In this environment, even a beloved right-wing anecdote of flyweight content, like Teresa Heinz Kerry's "shove it!," can overwhelm all other headlines in the 24/7 news ethosphere. Afghanistan, tumbling into chaos, has all but fallen off the TV map. So to some extent has Iraq. How many Americans know just how much of the country has been ceded to the insurgents? Perhaps only Armageddon there or in North Korea can change the subject from
Any sideshow that can turn the press itself into the subject, whether it's about typewriter fonts or "Crossfire" hosts doing double duty on the Kerry campaign, serves an administration that would like to distract attention from its defeats in the current war, from Abu Ghraib to Fallujah to Tora Bora. When the press isn't creating its own embarrassments, the administration will step in to intimidate and undermine journalists who don't regurgitate its approved narrative. That impulse was most nakedly revealed when a principal architect of the administration's Iraq policy, Paul Wolfowitz, blamed bad news from the occupation on the cowardice of reporters too "afraid to travel" beyond Baghdad to gather all the festive developments. (Mr. Wolfowitz later apologized, but only after he had been repeatedly chastised for slurring the some 30 reporters who had been killed covering his war.)
Between the White House and Fox's smears of the mainstream press and the mainstream press's own scandals and failings of will, the toll on the entire news media's position in our culture has been enormous.

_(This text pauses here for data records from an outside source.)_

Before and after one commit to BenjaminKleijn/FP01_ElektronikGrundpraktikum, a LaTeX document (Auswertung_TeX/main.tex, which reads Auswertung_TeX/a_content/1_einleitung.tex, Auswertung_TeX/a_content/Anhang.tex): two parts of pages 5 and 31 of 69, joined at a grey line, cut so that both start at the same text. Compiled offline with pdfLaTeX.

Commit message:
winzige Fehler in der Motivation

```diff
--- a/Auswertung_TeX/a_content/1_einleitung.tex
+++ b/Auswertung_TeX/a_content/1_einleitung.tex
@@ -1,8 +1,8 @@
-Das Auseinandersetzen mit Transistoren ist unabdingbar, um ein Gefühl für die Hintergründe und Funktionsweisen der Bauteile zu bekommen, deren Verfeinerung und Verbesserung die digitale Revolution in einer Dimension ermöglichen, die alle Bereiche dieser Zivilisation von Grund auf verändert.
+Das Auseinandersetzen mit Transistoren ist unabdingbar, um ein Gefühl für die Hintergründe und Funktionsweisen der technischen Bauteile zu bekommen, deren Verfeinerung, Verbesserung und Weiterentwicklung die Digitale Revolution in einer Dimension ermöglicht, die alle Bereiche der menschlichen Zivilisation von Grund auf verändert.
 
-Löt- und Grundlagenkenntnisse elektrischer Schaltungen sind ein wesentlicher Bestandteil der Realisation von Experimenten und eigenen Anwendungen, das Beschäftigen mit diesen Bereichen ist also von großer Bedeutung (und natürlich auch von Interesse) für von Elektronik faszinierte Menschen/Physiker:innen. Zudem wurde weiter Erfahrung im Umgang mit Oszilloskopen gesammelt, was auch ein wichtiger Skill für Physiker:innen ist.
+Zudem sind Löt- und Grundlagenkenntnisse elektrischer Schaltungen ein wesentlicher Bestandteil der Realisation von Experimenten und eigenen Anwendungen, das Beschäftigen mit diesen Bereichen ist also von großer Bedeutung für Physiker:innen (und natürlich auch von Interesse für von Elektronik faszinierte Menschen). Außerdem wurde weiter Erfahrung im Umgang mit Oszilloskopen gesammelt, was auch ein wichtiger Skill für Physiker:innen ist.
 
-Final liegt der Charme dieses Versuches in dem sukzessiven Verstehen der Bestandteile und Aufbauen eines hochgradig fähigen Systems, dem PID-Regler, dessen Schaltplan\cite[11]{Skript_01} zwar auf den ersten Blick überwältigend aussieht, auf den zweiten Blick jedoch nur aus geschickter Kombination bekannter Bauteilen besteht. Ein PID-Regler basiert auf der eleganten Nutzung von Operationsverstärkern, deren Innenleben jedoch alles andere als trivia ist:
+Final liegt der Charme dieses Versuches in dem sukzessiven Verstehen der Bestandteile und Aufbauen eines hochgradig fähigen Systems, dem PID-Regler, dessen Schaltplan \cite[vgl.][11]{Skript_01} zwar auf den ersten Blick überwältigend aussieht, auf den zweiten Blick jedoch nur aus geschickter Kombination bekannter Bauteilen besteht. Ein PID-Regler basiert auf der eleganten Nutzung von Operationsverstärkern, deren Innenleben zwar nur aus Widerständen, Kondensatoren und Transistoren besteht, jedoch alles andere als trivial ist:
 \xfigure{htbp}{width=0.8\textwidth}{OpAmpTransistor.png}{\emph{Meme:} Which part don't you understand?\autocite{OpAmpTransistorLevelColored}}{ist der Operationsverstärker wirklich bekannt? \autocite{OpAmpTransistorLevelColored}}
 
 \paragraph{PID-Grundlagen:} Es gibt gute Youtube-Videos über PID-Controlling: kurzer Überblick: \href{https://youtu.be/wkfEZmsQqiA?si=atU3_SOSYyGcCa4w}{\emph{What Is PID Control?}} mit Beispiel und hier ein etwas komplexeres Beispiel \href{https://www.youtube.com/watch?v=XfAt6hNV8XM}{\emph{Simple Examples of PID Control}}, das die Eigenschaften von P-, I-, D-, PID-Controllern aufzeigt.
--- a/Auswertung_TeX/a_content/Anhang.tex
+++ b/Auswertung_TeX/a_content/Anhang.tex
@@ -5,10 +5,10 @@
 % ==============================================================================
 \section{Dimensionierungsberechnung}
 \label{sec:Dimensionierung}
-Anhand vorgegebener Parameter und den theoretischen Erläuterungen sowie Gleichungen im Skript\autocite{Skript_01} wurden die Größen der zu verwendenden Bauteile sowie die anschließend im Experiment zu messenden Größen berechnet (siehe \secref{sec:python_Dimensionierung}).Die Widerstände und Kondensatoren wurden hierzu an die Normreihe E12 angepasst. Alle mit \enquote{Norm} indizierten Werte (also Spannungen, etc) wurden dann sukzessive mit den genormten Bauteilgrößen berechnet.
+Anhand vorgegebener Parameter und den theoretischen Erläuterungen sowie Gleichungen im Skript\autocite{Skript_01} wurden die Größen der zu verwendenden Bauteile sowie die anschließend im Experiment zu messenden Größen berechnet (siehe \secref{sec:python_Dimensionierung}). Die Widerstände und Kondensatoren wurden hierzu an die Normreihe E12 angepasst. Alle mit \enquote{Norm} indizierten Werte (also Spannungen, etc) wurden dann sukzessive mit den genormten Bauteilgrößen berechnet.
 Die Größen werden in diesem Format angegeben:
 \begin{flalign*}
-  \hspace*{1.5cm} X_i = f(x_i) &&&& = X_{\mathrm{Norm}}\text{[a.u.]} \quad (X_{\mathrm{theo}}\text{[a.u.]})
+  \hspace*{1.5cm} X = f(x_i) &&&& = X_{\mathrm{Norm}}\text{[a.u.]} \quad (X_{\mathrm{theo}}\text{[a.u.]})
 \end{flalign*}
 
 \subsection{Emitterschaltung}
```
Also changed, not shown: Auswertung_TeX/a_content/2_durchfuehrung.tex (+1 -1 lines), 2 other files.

A Pew Research Center survey published in June found that the credibility of all news sources is low, in some cases falling precipitously since the start of the Bush administration: major newspapers, the broadcast networks, the cable news networks and PBS alike.

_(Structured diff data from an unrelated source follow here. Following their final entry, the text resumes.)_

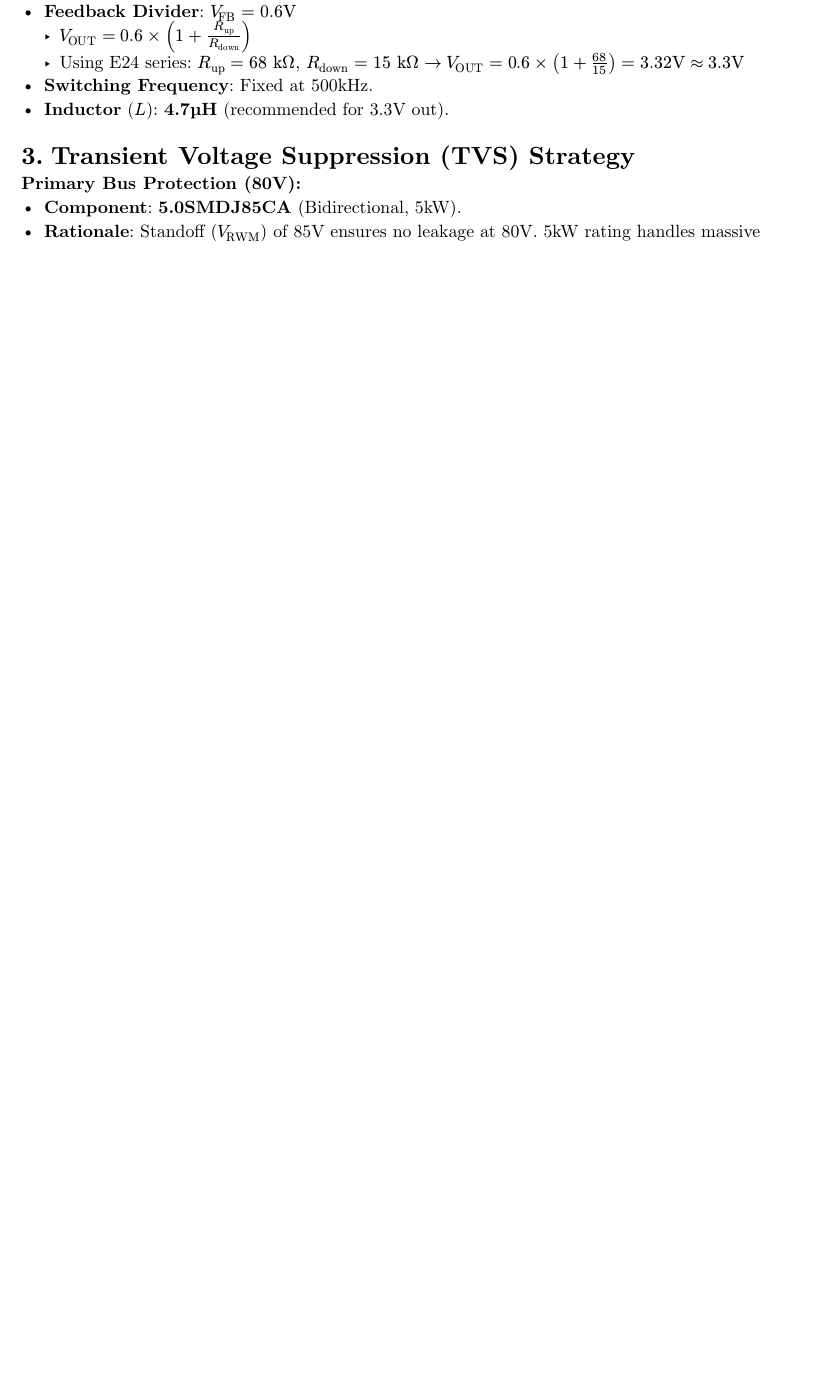
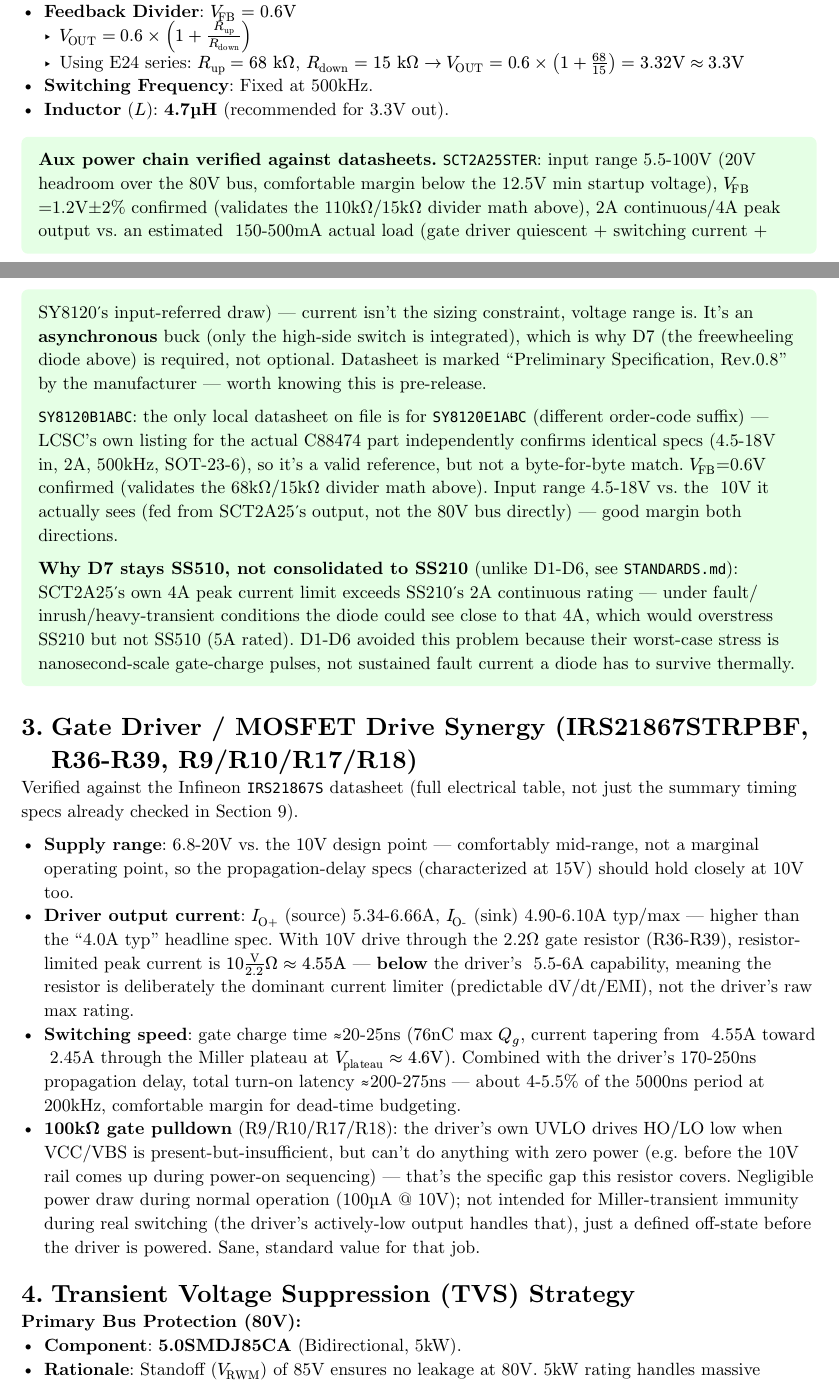
Before and after one commit to TotallyNotAHackerTrustMeIAmADolphin/MPPT, a Typst document (hardware/CALCULATIONS.typ): part of page 1 of 6 before the commit and two parts of pages 1 and 2 of 6 after it, the two joined at a grey line, cut so that both start at the same text, the shorter picture padded with empty space. The pictures show the PDF file hardware/CALCULATIONS.pdf that the author committed with the source.

Commit message:
docs: verify gate driver and aux power chain against datasheets
Gate driver (IRS21867STRPBF) checked in synergy with the actual gate
circuit: 6.8-20V supply range comfortably covers the 10V design point;
real Io+/Io- specs (5.34-6.66A / 4.90-6.10A) confirm the 2.2Ohm gate
resistor (R36-R39), not the driver's own max current, is the intended
dominant current limiter (~4.55A peak); ~200-275ns total turn-on latency
leaves comfortable margin at 200kHz. The 100kOhm gate pulldowns
(R9/R10/R17/R18) cover the specific gap the driver's own UVLO can't -
zero-power state before the 10V rail comes up - not Miller-transient
immunity during normal switching.

Aux power chain: SCT2A25STER's 5.5-100V input range and VFB=1.2V
confirmed (validates the 110k/15k divider math); it's an asynchronous
buck, explaining why D7's freewheeling diode is required. SY8120B1ABC's
VFB=0.6V confirmed against the closest available datasheet (SY8120E1ABC,
LCSC-verified as spec-identical to the actual C88474 part).

Also fixes D7's LCSC number: C18199171 (hongjiacheng), not C7420368
(R+O) - both list identical SS510-family specs, but C18199171 is what's
actually embedded in the schematic. Documents why D7 stays SS510 rather
than consolidating to SS210 like D1-D6: SCT2A25's 4A peak current limit
exceeds SS210's 2A rating, a real fault-condition overstress risk that
doesn't apply to the gate-drive diodes' brief nanosecond-scale pulses.

Co-Authored-By: Claude Sonnet 5 <noreply@anthropic.com>
Claude-Session: https://claude.ai/code/session_01FKwww6crXDCSrRUFRETJEs

```diff
--- a/hardware/CALCULATIONS.typ
+++ b/hardware/CALCULATIONS.typ
@@ -60,3 +60,5 @@
   - Using E24 series: $R_"up" = 68 "k"Omega$, $R_"down" = 15 "k"Omega arrow.r V_"OUT" = 0.6 times (1 + 68/15) = 3.32"V" approx 3.3"V"$
 - *Switching Frequency*: Fixed at 500kHz.
 - *Inductor* ($L$): *4.7µH* (recommended for 3.3V out).
+
+#block(
@@ -63,3 +68,56 @@
+  width: 100%,
+)[
+  *Aux power chain verified against datasheets.* `SCT2A25STER`: input range 5.5-100V
+  (20V headroom over the 80V bus, comfortable margin below the 12.5V min startup
+  voltage), $V_"FB"$=1.2V±2% confirmed (validates the 110kΩ/15kΩ divider math above),
+  2A continuous/4A peak output vs. an estimated ~150-500mA actual load (gate driver
+  quiescent + switching current + SY8120's input-referred draw) — current isn't the
+  sizing constraint, voltage range is. It's an *asynchronous* buck (only the high-side
+  switch is integrated), which is why D7 (the freewheeling diode above) is required,
+  not optional. Datasheet is marked "Preliminary Specification, Rev.0.8" by the
+  manufacturer — worth knowing this is pre-release.
+
+  `SY8120B1ABC`: the only local datasheet on file is for `SY8120E1ABC` (different
+  order-code suffix) — LCSC's own listing for the actual C88474 part independently
+  confirms identical specs (4.5-18V in, 2A, 500kHz, SOT-23-6), so it's a valid
+  reference, but not a byte-for-byte match. $V_"FB"$=0.6V confirmed (validates the
+  68kΩ/15kΩ divider math above). Input range 4.5-18V vs. the ~10V it actually sees
+  (fed from SCT2A25's output, not the 80V bus directly) — good margin both directions.
+
+  *Why D7 stays SS510, not consolidated to SS210* (unlike D1-D6, see `STANDARDS.md`):
+  SCT2A25's own 4A peak current limit exceeds SS210's 2A continuous rating — under
+  fault/inrush/heavy-transient conditions the diode could see close to that 4A, which
+  would overstress SS210 but not SS510 (5A rated). D1-D6 avoided this problem because
+  their worst-case stress is nanosecond-scale gate-charge pulses, not sustained fault
+  current a diode has to survive thermally.
+]
+
+= Gate Driver / MOSFET Drive Synergy (IRS21867STRPBF, R36-R39, R9/R10/R17/R18)
+
+Verified against the Infineon `IRS21867S` datasheet (full electrical table, not just
+the summary timing specs already checked in @sec-200khz).
+
+- *Supply range*: 6.8-20V vs. the 10V design point — comfortably mid-range, not a
+  marginal operating point, so the propagation-delay specs (characterized at 15V)
+  should hold closely at 10V too.
+- *Driver output current*: $I_"O+"$ (source) 5.34-6.66A, $I_"O-"$ (sink) 4.90-6.10A
+  typ/max — higher than the "4.0A typ" headline spec. With 10V drive through the
+  2.2Ω gate resistor (R36-R39), resistor-limited peak current is
+  $10"V"/2.2Omega approx 4.55"A"$ — *below* the driver's ~5.5-6A capability, meaning
+  the resistor is deliberately the dominant current limiter (predictable dV/dt/EMI),
+  not the driver's raw max rating.
+- *Switching speed*: gate charge time ≈20-25ns (76nC max $Q_g$, current tapering from
+  ~4.55A toward ~2.45A through the Miller plateau at $V_"plateau" approx 4.6"V"$).
+  Combined with the driver's 170-250ns propagation delay, total turn-on latency
+  ≈200-275ns — about 4-5.5% of the 5000ns period at 200kHz, comfortable margin for
+  dead-time budgeting.
+- *100kΩ gate pulldown* (R9/R10/R17/R18): the driver's own UVLO drives HO/LO low when
+  VCC/VBS is present-but-insufficient, but can't do anything with zero power (e.g.
+  before the 10V rail comes up during power-on sequencing) — that's the specific gap
+  this resistor covers. Negligible power draw during normal operation (100µA @ 10V);
+  not intended for Miller-transient immunity during real switching (the driver's
+  actively-low output handles that), just a defined off-state before the driver is
+  powered. Sane, standard value for that job.
 
 = Transient Voltage Suppression (TVS) Strategy
 
```
Also changed, not shown: hardware/STANDARDS.md (+1 -1 lines), hardware/CALCULATIONS.pdf, hardware/CALCULATIONS.typ (5 more changed lines).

The news about the news could well get worse. One media critic, Tom Rosenstiel, believes we're seeing the end of network news altogether as its audience slips more and more into the Depends demographic and its corporate masters cut back its air time and budgets. His theory will be tested soon enough when the first of the Big Three anchors, Tom Brokaw, retires at NBC after the election. Mr. Brokaw's successor is Brian Williams, now most famous for the ridicule rightly heaped on him by Jon Stewart for his inability to articulate a single question for Al Sharpton during a live interview at the Democratic convention. The future of ABC News could also soon be in play, depending on who succeeds Michael Eisner at Disney — and under what fiscal imperatives from its board.
Should network news ride into the sunset, bargain-budgeted 24/7 cable will inherit the news franchise in our TV culture. That would be the final victory for Fox News. The only hope for a successful alternative is not to fight Fox's fire with imitation Fox fire in the form of another partisan network but to reinvent the wheel with a network that prizes news over endless left/right crossfire. Against the backdrop of what looks to be an indefinite war, there might even be a market for it. In the meantime, Carville and Begala, in keeping with the self-immolating tradition of the Kerry campaign, have handed the Bush campaign and its Fox auxiliary one hell of a gift.